**Description of the task**
Look for the word "poslovi" in the entries and copy every line where it shows up.

**Data under study**
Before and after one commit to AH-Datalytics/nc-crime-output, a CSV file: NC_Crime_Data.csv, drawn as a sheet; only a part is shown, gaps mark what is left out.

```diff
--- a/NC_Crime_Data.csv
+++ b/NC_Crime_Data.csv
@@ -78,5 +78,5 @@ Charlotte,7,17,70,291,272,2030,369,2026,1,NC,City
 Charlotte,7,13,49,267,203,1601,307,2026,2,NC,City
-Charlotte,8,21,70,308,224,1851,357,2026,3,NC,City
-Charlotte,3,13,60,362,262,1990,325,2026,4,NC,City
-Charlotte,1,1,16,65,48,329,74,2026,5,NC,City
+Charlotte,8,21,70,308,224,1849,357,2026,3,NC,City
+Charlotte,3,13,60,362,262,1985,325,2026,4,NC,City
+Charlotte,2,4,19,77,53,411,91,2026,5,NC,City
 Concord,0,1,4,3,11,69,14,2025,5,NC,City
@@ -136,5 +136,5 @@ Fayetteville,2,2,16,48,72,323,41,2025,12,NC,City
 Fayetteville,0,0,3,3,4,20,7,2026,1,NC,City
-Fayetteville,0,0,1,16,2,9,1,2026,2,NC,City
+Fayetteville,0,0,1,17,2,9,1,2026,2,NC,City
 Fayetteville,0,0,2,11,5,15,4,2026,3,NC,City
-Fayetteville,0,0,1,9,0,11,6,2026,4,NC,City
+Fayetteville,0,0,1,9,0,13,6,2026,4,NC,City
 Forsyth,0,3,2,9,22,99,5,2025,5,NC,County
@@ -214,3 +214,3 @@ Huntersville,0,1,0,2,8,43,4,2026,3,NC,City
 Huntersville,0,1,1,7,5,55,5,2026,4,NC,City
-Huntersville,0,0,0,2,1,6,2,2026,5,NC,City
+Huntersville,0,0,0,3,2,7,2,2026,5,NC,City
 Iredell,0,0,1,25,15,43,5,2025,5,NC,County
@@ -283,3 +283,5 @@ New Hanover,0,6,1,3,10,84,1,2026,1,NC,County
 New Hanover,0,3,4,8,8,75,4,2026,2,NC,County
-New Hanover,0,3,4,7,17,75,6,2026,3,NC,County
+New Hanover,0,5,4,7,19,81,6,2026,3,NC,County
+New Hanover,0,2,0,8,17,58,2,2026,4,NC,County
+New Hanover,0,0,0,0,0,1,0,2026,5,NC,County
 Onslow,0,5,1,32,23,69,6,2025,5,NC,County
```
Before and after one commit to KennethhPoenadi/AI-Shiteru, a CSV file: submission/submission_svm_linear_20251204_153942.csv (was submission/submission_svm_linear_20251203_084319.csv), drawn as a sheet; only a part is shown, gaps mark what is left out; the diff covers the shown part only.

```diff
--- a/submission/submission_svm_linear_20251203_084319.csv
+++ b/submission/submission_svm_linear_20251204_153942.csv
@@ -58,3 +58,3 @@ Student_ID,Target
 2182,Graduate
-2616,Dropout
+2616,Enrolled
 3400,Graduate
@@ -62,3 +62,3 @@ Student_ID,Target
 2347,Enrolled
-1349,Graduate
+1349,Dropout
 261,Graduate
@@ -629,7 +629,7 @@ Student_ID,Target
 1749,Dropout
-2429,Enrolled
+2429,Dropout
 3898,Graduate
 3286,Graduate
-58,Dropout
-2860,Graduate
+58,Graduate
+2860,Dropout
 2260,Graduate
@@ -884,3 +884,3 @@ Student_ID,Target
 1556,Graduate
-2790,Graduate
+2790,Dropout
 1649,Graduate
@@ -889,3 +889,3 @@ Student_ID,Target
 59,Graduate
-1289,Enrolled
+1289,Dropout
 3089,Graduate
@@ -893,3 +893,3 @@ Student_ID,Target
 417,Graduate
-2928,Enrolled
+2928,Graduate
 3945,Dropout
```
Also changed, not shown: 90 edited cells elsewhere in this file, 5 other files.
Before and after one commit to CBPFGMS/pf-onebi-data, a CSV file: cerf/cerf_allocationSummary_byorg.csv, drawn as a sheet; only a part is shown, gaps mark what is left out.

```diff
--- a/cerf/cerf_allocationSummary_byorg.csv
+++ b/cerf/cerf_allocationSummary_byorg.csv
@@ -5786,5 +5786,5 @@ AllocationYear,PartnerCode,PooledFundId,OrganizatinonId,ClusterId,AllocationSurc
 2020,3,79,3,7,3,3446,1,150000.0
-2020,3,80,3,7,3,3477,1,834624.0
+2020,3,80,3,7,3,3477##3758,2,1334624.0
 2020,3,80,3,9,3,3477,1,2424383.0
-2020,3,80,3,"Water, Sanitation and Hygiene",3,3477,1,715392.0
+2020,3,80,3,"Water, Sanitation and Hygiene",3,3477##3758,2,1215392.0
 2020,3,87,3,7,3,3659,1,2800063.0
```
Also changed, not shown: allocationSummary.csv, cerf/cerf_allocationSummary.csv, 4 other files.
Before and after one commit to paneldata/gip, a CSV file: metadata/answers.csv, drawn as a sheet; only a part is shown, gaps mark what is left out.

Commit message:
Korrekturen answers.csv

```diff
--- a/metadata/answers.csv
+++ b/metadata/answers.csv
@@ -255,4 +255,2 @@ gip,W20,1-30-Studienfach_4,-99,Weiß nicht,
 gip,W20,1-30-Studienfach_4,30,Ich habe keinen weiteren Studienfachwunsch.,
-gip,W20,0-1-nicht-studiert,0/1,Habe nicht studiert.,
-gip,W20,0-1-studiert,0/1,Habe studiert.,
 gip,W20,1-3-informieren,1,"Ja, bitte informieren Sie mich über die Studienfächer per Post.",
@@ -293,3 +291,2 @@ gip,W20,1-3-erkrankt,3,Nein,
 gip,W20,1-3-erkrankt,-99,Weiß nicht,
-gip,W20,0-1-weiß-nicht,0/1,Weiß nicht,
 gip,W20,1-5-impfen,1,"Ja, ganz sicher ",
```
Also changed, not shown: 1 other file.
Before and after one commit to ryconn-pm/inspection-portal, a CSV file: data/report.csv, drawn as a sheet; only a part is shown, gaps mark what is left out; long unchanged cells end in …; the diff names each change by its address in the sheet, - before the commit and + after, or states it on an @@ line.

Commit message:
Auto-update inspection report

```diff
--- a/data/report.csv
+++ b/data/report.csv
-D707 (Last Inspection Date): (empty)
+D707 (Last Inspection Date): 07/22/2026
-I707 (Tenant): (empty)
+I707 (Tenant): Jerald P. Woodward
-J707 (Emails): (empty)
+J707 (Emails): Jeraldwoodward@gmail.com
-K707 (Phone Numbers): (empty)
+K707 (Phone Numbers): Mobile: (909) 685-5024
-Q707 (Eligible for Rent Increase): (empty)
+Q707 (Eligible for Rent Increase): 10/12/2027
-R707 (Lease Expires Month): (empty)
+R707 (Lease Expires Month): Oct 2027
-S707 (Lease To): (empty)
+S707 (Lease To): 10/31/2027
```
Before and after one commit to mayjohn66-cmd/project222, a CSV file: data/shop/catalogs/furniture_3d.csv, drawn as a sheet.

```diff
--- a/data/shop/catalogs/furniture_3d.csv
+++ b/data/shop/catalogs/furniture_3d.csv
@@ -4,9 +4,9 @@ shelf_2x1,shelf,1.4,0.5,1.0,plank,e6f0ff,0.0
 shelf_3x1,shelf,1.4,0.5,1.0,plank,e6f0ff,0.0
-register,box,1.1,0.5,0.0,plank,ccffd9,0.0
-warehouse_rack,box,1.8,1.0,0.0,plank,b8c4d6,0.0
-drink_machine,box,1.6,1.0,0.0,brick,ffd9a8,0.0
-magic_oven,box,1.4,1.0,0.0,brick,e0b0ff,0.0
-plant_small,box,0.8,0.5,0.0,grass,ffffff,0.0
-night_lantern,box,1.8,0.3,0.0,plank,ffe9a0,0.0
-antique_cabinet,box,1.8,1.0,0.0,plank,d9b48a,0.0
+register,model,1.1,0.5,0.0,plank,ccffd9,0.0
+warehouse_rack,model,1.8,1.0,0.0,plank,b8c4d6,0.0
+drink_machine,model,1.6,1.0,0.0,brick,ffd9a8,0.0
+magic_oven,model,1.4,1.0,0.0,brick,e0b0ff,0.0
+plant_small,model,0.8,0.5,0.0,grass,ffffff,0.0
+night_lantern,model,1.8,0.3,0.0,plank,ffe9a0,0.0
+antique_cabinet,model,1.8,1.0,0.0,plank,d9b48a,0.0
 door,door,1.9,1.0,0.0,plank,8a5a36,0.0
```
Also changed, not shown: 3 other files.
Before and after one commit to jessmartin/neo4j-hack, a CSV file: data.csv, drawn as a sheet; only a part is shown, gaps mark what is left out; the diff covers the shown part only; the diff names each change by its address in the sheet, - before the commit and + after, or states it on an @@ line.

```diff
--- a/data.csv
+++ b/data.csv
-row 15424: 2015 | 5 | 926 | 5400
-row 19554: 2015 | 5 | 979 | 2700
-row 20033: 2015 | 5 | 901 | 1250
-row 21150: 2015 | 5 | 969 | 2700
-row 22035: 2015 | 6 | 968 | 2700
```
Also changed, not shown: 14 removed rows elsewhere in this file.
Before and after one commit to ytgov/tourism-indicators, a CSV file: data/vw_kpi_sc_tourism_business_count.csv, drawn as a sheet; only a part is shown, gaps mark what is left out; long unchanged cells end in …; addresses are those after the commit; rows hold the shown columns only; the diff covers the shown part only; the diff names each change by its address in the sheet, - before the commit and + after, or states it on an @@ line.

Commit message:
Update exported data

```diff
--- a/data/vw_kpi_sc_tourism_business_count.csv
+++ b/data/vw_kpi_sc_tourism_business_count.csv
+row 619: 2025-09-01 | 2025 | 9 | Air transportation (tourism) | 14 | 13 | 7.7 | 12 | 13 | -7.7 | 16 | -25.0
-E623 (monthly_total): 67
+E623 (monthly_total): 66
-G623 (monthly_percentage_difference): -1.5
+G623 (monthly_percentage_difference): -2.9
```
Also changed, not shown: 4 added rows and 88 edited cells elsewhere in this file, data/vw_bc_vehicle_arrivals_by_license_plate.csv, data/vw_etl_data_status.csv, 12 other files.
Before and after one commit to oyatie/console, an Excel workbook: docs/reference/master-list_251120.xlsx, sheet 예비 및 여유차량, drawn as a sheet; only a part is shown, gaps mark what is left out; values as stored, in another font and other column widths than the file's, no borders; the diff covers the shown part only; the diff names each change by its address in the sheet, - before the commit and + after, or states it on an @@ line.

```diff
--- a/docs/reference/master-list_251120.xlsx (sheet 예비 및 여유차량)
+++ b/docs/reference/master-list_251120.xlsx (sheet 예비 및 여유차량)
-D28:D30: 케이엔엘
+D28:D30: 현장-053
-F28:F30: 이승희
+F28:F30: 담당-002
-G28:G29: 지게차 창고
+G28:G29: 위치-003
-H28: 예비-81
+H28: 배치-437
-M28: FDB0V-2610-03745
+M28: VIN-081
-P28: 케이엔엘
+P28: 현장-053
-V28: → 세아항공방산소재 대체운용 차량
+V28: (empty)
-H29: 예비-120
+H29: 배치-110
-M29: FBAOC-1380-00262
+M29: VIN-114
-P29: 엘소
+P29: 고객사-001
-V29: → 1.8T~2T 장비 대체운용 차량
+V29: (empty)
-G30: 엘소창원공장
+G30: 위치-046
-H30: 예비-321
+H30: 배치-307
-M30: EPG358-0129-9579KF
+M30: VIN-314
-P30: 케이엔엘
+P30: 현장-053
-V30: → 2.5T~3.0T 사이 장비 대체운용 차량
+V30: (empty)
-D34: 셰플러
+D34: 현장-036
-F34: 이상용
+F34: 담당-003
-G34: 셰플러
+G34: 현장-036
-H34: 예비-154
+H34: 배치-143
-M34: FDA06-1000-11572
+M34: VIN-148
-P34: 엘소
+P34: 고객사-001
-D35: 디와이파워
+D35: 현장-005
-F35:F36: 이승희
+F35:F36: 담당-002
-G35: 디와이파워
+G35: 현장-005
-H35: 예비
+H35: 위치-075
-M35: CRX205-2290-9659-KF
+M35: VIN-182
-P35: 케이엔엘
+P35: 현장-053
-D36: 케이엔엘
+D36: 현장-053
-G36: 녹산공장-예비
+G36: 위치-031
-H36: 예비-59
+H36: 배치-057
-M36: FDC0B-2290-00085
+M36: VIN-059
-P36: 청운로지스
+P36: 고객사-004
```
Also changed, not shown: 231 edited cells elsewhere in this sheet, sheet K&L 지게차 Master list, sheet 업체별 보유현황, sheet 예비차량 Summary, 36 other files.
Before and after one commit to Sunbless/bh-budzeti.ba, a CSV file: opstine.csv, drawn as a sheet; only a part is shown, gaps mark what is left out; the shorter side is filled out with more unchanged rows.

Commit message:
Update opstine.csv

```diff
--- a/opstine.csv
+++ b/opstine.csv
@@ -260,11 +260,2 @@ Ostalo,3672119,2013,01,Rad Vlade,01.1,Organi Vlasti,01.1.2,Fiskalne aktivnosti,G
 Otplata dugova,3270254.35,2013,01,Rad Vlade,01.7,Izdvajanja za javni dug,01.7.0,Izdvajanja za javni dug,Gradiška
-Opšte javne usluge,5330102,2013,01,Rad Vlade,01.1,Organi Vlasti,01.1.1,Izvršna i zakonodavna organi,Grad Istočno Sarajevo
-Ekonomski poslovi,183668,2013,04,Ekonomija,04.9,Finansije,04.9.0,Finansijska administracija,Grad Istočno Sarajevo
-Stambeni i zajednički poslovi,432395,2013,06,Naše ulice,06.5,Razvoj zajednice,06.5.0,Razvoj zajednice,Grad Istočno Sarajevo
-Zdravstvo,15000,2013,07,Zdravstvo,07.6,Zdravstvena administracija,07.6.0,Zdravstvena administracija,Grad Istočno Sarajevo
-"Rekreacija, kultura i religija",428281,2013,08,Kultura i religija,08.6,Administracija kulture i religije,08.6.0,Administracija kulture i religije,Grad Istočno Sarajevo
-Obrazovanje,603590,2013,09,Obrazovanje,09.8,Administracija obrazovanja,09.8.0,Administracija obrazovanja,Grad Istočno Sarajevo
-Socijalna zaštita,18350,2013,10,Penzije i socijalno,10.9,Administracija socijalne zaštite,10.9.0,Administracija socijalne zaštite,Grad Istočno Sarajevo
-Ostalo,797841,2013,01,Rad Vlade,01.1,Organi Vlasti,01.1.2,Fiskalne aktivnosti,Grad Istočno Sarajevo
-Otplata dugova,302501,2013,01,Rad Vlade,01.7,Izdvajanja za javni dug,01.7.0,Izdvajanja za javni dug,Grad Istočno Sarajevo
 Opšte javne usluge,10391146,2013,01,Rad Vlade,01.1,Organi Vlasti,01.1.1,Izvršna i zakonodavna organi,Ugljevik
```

**Answer to this problem**
-Ekonomski poslovi,183668,2013,04,Ekonomija,04.9,Finansije,04.9.0,Finansijska administracija,Grad Istočno Sarajevo
-Stambeni i zajednički poslovi,432395,2013,06,Naše ulice,06.5,Razvoj zajednice,06.5.0,Razvoj zajednice,Grad Istočno Sarajevo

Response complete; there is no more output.